Items from a data source:
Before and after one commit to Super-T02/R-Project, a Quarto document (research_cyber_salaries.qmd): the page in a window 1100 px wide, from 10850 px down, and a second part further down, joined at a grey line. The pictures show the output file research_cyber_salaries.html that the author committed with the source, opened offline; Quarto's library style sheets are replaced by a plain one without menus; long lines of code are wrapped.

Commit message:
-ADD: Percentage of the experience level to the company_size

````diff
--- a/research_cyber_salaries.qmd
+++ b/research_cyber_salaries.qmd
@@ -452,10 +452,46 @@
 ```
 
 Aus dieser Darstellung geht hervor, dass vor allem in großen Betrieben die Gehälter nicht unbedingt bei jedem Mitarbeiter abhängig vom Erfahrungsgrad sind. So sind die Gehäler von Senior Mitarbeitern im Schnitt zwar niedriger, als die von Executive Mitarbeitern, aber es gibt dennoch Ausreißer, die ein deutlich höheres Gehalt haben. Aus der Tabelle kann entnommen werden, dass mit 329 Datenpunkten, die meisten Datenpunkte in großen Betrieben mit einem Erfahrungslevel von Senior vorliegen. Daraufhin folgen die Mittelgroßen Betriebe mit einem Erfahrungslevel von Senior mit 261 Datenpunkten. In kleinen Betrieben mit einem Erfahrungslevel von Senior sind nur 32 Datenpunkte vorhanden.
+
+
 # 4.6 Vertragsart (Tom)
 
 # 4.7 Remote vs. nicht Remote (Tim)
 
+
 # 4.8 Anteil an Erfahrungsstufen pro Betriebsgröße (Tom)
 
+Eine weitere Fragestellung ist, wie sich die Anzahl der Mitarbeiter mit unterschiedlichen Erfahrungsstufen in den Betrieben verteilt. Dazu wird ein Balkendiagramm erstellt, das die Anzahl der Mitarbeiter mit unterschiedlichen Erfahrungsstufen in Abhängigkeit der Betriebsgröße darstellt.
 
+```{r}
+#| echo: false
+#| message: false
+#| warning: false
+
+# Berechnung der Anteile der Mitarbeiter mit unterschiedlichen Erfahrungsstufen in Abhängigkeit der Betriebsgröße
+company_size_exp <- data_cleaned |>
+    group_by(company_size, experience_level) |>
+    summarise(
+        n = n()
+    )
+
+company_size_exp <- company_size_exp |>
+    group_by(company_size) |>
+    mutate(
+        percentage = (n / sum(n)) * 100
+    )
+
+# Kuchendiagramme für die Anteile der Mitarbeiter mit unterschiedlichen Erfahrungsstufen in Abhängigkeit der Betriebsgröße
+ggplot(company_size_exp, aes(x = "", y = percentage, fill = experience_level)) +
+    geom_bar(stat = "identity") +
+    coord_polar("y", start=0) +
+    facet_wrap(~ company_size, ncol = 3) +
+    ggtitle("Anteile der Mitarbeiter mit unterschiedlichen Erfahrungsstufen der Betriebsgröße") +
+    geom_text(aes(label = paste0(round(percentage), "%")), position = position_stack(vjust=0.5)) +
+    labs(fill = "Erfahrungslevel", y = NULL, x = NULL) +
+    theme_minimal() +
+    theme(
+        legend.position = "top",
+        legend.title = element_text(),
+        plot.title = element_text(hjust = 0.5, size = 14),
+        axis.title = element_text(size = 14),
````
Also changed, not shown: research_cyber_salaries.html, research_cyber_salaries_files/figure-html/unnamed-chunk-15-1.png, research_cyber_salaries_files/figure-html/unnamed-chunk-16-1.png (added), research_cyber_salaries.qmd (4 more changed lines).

Work required ->
Exactly as shown, repeat every record.

Written solution ->
Before and after one commit to Super-T02/R-Project, a Quarto document (research_cyber_salaries.qmd): the page in a window 1100 px wide, from 10850 px down, and a second part further down, joined at a grey line. The pictures show the output file research_cyber_salaries.html that the author committed with the source, opened offline; Quarto's library style sheets are replaced by a plain one without menus; long lines of code are wrapped.

Commit message:
-ADD: Percentage of the experience level to the company_size

````diff
--- a/research_cyber_salaries.qmd
+++ b/research_cyber_salaries.qmd
@@ -452,10 +452,46 @@
 ```
 
 Aus dieser Darstellung geht hervor, dass vor allem in großen Betrieben die Gehälter nicht unbedingt bei jedem Mitarbeiter abhängig vom Erfahrungsgrad sind. So sind die Gehäler von Senior Mitarbeitern im Schnitt zwar niedriger, als die von Executive Mitarbeitern, aber es gibt dennoch Ausreißer, die ein deutlich höheres Gehalt haben. Aus der Tabelle kann entnommen werden, dass mit 329 Datenpunkten, die meisten Datenpunkte in großen Betrieben mit einem Erfahrungslevel von Senior vorliegen. Daraufhin folgen die Mittelgroßen Betriebe mit einem Erfahrungslevel von Senior mit 261 Datenpunkten. In kleinen Betrieben mit einem Erfahrungslevel von Senior sind nur 32 Datenpunkte vorhanden.
+
+
 # 4.6 Vertragsart (Tom)
 
 # 4.7 Remote vs. nicht Remote (Tim)
 
+
 # 4.8 Anteil an Erfahrungsstufen pro Betriebsgröße (Tom)
 
+Eine weitere Fragestellung ist, wie sich die Anzahl der Mitarbeiter mit unterschiedlichen Erfahrungsstufen in den Betrieben verteilt. Dazu wird ein Balkendiagramm erstellt, das die Anzahl der Mitarbeiter mit unterschiedlichen Erfahrungsstufen in Abhängigkeit der Betriebsgröße darstellt.
 
+```{r}
+#| echo: false
+#| message: false
+#| warning: false
+
+# Berechnung der Anteile der Mitarbeiter mit unterschiedlichen Erfahrungsstufen in Abhängigkeit der Betriebsgröße
+company_size_exp <- data_cleaned |>
+    group_by(company_size, experience_level) |>
+    summarise(
+        n = n()
+    )
+
+company_size_exp <- company_size_exp |>
+    group_by(company_size) |>
+    mutate(
+        percentage = (n / sum(n)) * 100
+    )
+
+# Kuchendiagramme für die Anteile der Mitarbeiter mit unterschiedlichen Erfahrungsstufen in Abhängigkeit der Betriebsgröße
+ggplot(company_size_exp, aes(x = "", y = percentage, fill = experience_level)) +
+    geom_bar(stat = "identity") +
+    coord_polar("y", start=0) +
+    facet_wrap(~ company_size, ncol = 3) +
+    ggtitle("Anteile der Mitarbeiter mit unterschiedlichen Erfahrungsstufen der Betriebsgröße") +
+    geom_text(aes(label = paste0(round(percentage), "%")), position = position_stack(vjust=0.5)) +
+    labs(fill = "Erfahrungslevel", y = NULL, x = NULL) +
+    theme_minimal() +
+    theme(
+        legend.position = "top",
+        legend.title = element_text(),
+        plot.title = element_text(hjust = 0.5, size = 14),
+        axis.title = element_text(size = 14),
````
Also changed, not shown: research_cyber_salaries.html, research_cyber_salaries_files/figure-html/unnamed-chunk-15-1.png, research_cyber_salaries_files/figure-html/unnamed-chunk-16-1.png (added), research_cyber_salaries.qmd (4 more changed lines).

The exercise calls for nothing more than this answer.